“A Year After Thai Coup, Stability Trumps Growth for Business”
Reuters, May 21, 2015

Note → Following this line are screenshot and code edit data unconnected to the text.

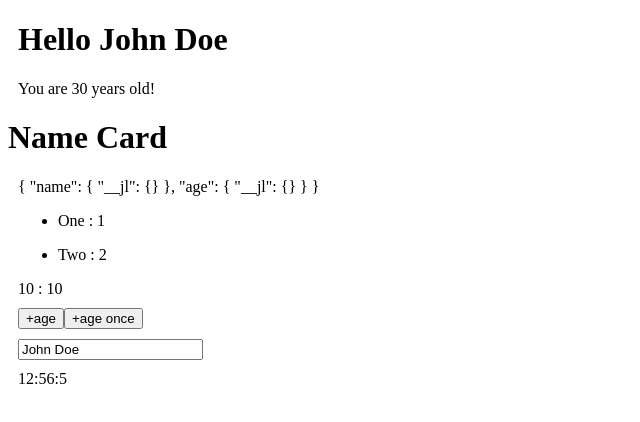
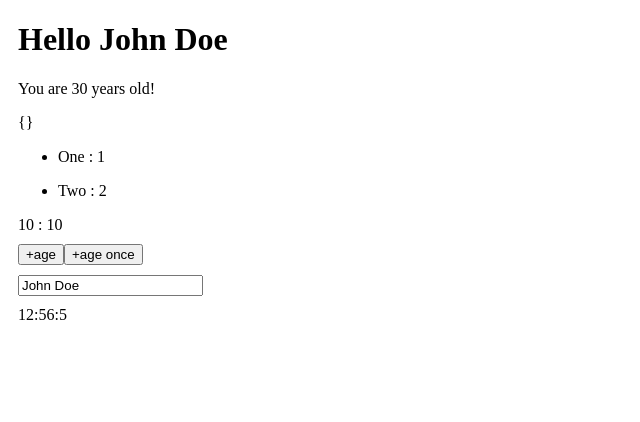
Before and after one commit to itsgg/hello-vue, a Vue app: page /#/ in a window 1280 px wide. Shown: the top 422 px of the page, without its empty margins (0-640 px from the left). Built offline with nearby package versions, Linux system fonts and the light colour scheme.

Commit message:
Added NameCard

```diff
--- a/src/components/NameCard.vue
+++ b/src/components/NameCard.vue
@@ -1,3 +1,22 @@
 <template>
-  <h1>Name Card</h1>
+  <div class="container">
+    <h1 ref="name">Hello {{ student.name | truncate }}</h1>
+    <p ref="age">You are {{ student.age }} years old!</p>
+  </div>
 </template>
+
+<script>
+const NAME_LENGTH = 10;
+
+export default {
+  name: 'NameCard',
+  props: ['student'],
+  filters: {
+    truncate(value) {
+      return value.length > NAME_LENGTH
+        ? `${value.slice(0, NAME_LENGTH)}...`
+        : value;
+    },
+  },
+};
+</script>
--- a/src/components/Welcome.vue
+++ b/src/components/Welcome.vue
@@ -1,11 +1,6 @@
 <template>
   <div>
-    <div class="container">
-      <h1 ref="name">Hello {{ student.name | truncate }}</h1>
-      <p ref="age">You are {{ student.age }} years old!</p>
-    </div>
-
-    <name-card />
+    <name-card :student="student"></name-card>
 
     <div class="container">
       {{ refs }}
@@ -39,8 +34,6 @@ import Vue from 'vue';
 
 import NameCard from './NameCard';
 
-const NAME_LENGTH = 10;
-
 Vue.directive('blink', {
   bind(el, binding) {
     let isVisible = true;
@@ -62,13 +55,6 @@ export default {
     setInterval(() => {
       this.seconds = new Date().getSeconds();
     }, 1000);
-  },
-  filters: {
-    truncate(value) {
-      return value.length > NAME_LENGTH
-        ? `${value.slice(0, NAME_LENGTH)}...`
-        : value;
-    },
   },
   methods: {
     incrementAge() {
```
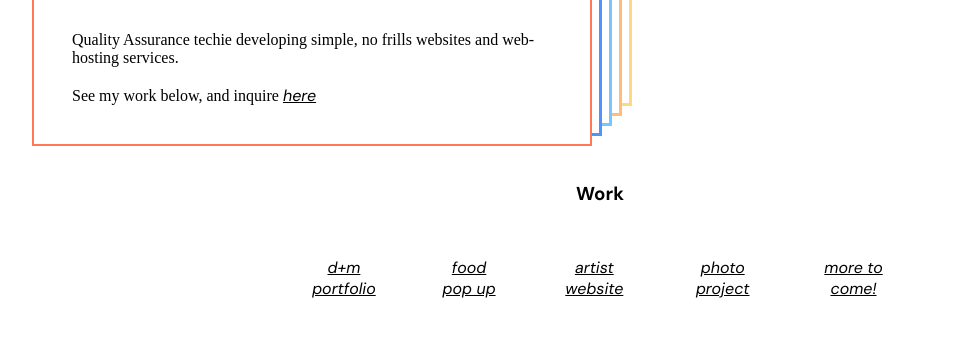
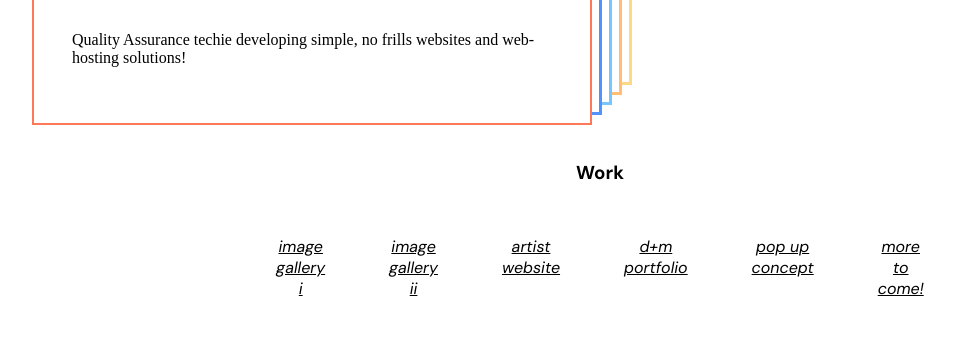
Before and after one commit to jareddeuriarte/new-portfolio, a plain HTML site: page index.html in a window 1280 px wide. Shown: the part 369-706 px from the top of the page, without its empty margins (40-995 px from the left). Drawn offline with Linux system fonts and the light colour scheme; a web font is replaced by a local one.

Commit message:
new work

```diff
--- a/index.html
+++ b/index.html
@@ -32,11 +32,9 @@
 
              <br>
 
-            Quality Assurance techie developing simple, no frills websites and web-hosting services.
+            Quality Assurance techie developing simple, no frills websites and web-hosting solutions!
             <br>
             <br>
-
-            See my work below, and inquire <a href="form.html">here</a>
 
         </p>
 
@@ -51,17 +49,15 @@
             <div class="grid">
 
 
-                <a href="https://jareddeuriarte.github.io/gallo/" target="_blank" rel="noopener noreferrer">d+m portfolio</a>
+                <a href="https://jareddeuriarte.github.io/jamaica-pond/" target="_blank" rel="noopener noreferrer">image gallery i</a>
 
-                <a href="https://jareddeuriarte.github.io/pop-up/" target="_blank" rel="noopener noreferrer">food pop up</a>
-
+                <a href="https://jareddeuriarte.github.io/spring-cleaning/" target="_blank" rel="noopener noreferrer">image gallery ii</a>
 
                 <a href="https://jareddeuriarte.github.io/gallery/" target="_blank" rel="noopener noreferrer">artist website</a>
 
-                <a href="https://jareddeuriarte.github.io/spring-cleaning/" target="_blank" rel="noopener noreferrer">photo project</a>
+                <a href="https://jareddeuriarte.github.io/gallo/" target="_blank" rel="noopener noreferrer">d+m portfolio</a>
 
-
-
+                <a href="https://jareddeuriarte.github.io/pop-up/" target="_blank" rel="noopener noreferrer">pop up concept</a>
 
 
                 <a href="">more to come!</a>
```
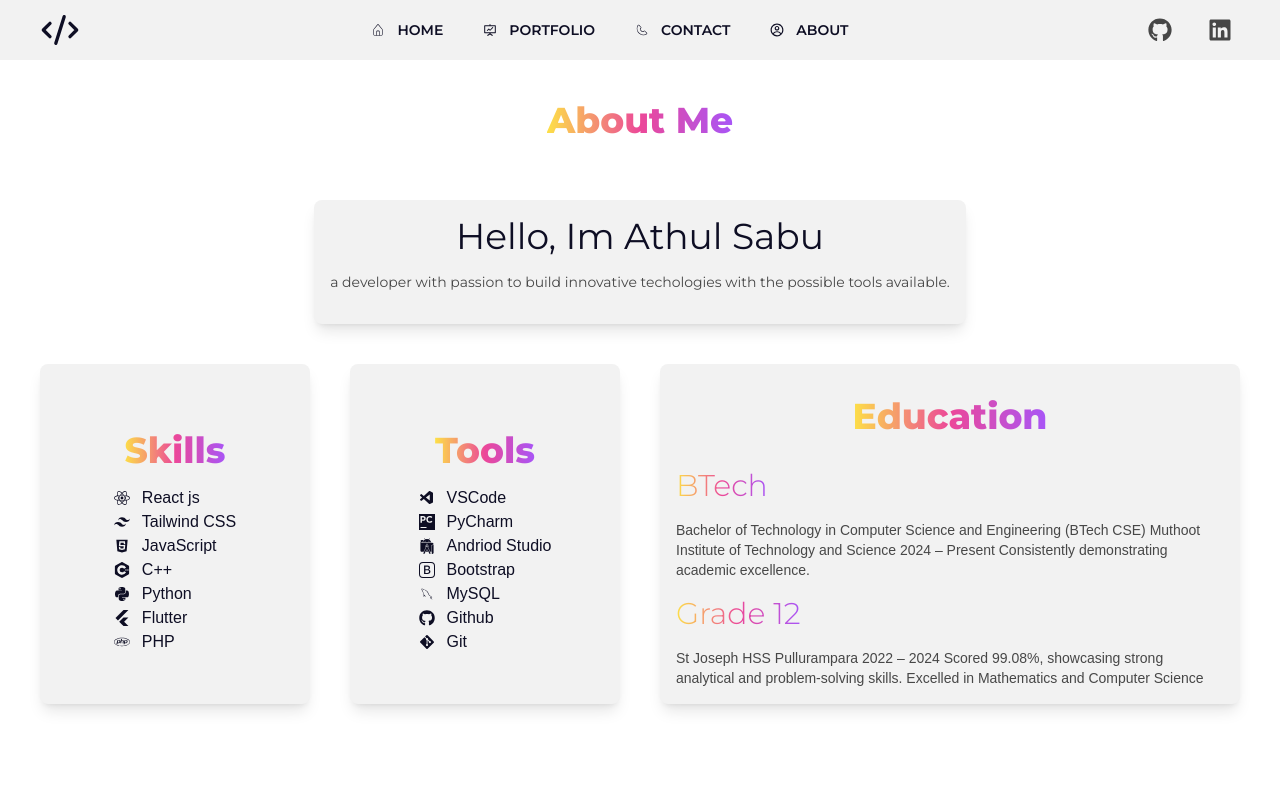
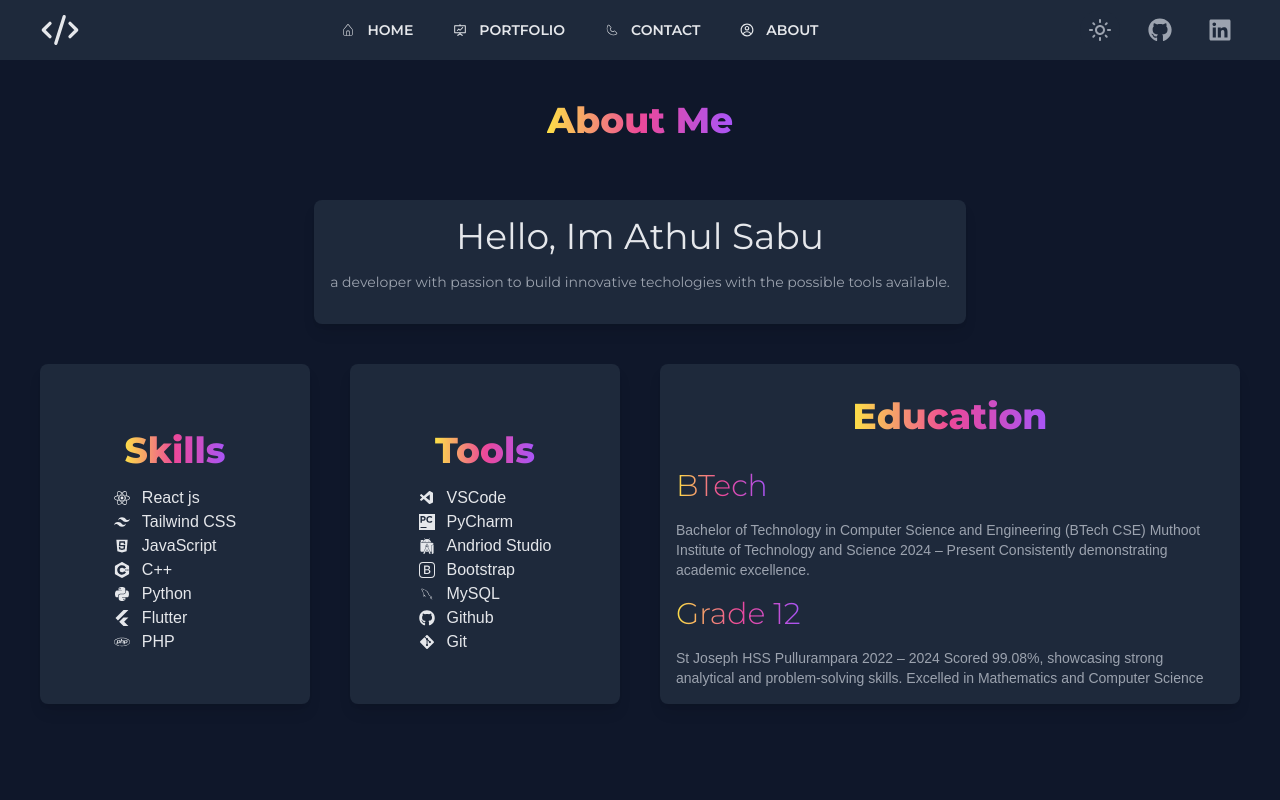
Before and after one commit to athulcoder/athulcoder.github.io, a React (Vite) app: page /about in a window 1280 px wide. Shown: the top 800 px of the page. Built offline with nearby package versions, Linux system fonts and the light colour scheme; a web font is replaced by a local one.

Commit message:
dark mode and light mode feature added

```diff
--- a/src/components/NavContactCard.jsx
+++ b/src/components/NavContactCard.jsx
@@ -1,10 +1,13 @@
 import { FaGithub } from "react-icons/fa";
 import { FaLinkedin } from "react-icons/fa";
+import ToggleButton from "../components/ToggleButton";
+
 const NavContactCard = ({ vision }) => {
   return (
     <>
       {vision ? (
         <div className="hidden lg:flex justify-center items-center gap-5 ">
+          <ToggleButton></ToggleButton>
           <li className="flex justify-center  p-2 rounded-full ">
             <a href="https://github.com/athulcoder/" target="_blank">
               <FaGithub className="text-secondary-text w-6 h-6" />
--- /dev/null
+++ b/src/components/ToggleButton.jsx
@@ -0,0 +1,41 @@
+import { MdDarkMode } from "react-icons/md";
+import { MdOutlineLightMode } from "react-icons/md";
+import { useState, useEffect } from "react";
+import "../index.css";
+const ToggleButton = () => {
+  const [dark, setDark] = useState(false);
+  useEffect(() => {
+    if (dark) {
+      document.getElementById("root").classList.add("light");
+      document.getElementById("root").classList.remove("dark");
+    } else {
+      document.getElementById("root").classList.add("dark");
+      document.getElementById("root").classList.remove("light");
+    }
+  }, [dark]);
+
+  const handleClick = () => {
+    setDark(!dark);
+  };
+  return dark ? (
+    <div>
+      <button
+        className="bg-primary-color p-2 rounded-full"
+        onClick={handleClick}
+      >
+        <MdDarkMode className="w-[24px] h-[24px]  text-secondary-text"></MdDarkMode>
+      </button>
+    </div>
+  ) : (
+    <div>
+      <button
+        className="bg-primary-color p-2 rounded-full"
+        onClick={handleClick}
+      >
+        <MdOutlineLightMode className="w-[24px] h-[24px] text-secondary-text"></MdOutlineLightMode>
+      </button>
+    </div>
+  );
+};
+
+export default ToggleButton;
--- a/src/index.css
+++ b/src/index.css
@@ -17,6 +17,16 @@
     --secondary-text:#9CA3AF;
 }
 
+
+.dark{
+    --primary-color: #1E293B;
+    --background: #0F172A;
+    --primary-text:#E5E7EB;
+    --accent:#710199;
+    --accent-hover:#4a135e;
+    --secondary-text:#9CA3AF;
+}
+
 .light{
     --primary-color: #f2f2f2;
     --background: #ffffff;
--- a/src/pages/Home.jsx
+++ b/src/pages/Home.jsx
@@ -1,4 +1,3 @@
-// import Navbar from "../components/Navbar";
 import Hero from "../components/Hero";
 
 const Home = () => {
```
Also changed, not shown: src/components/Navbar.jsx (+0 -15 lines).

“When Thailand’s army seized power in a bloodless coup, much of the business establishment quietly cheered them on. A year on, the captains of Thai industry remain firmly behind the junta, despite a lackluster economy and a delayed return to democracy. For businesses, calm on the streets of a city that was engulfed in chaos for months leading up to a putsch is more important than finding a cure for the malaise in Southeast Asia’s second-largest economy. … Ronnachit Mahattanapreut, senior vice president for finance at hotel and food group Central Plaza Hotel PCL said what the private sector wanted most was security. ‘We want political stability so that businessmen can project long-term investment plans,’ he said. ‘Countries like China, Vietnam and Myanmar, their governments can implement key economic policies to keep investments going.’ … Despite hopes that the generals would unleash a splurge of infrastructure spending, state investment has failed to keep pace even with the levels the paralyzed government of a year ago managed, partly because bureaucrats fear an anti-graft drive by the junta. Domestic consumption is hobbled as Thai households are saddled with record-high debt and the export-driven economy is suffering as its biggest trade partner, China, grows at its slowest pace in 25 years. Thailand downgraded its growth forecasts on Monday by 0.5 percentage points to 3.0 to 4.0 percent for the year, but the country’s central bank governor said last week that even 3 percent expansion in 2015 would be ‘a challenge’.”
Quickie analysis: For Thais, democracy still just isn’t worth it.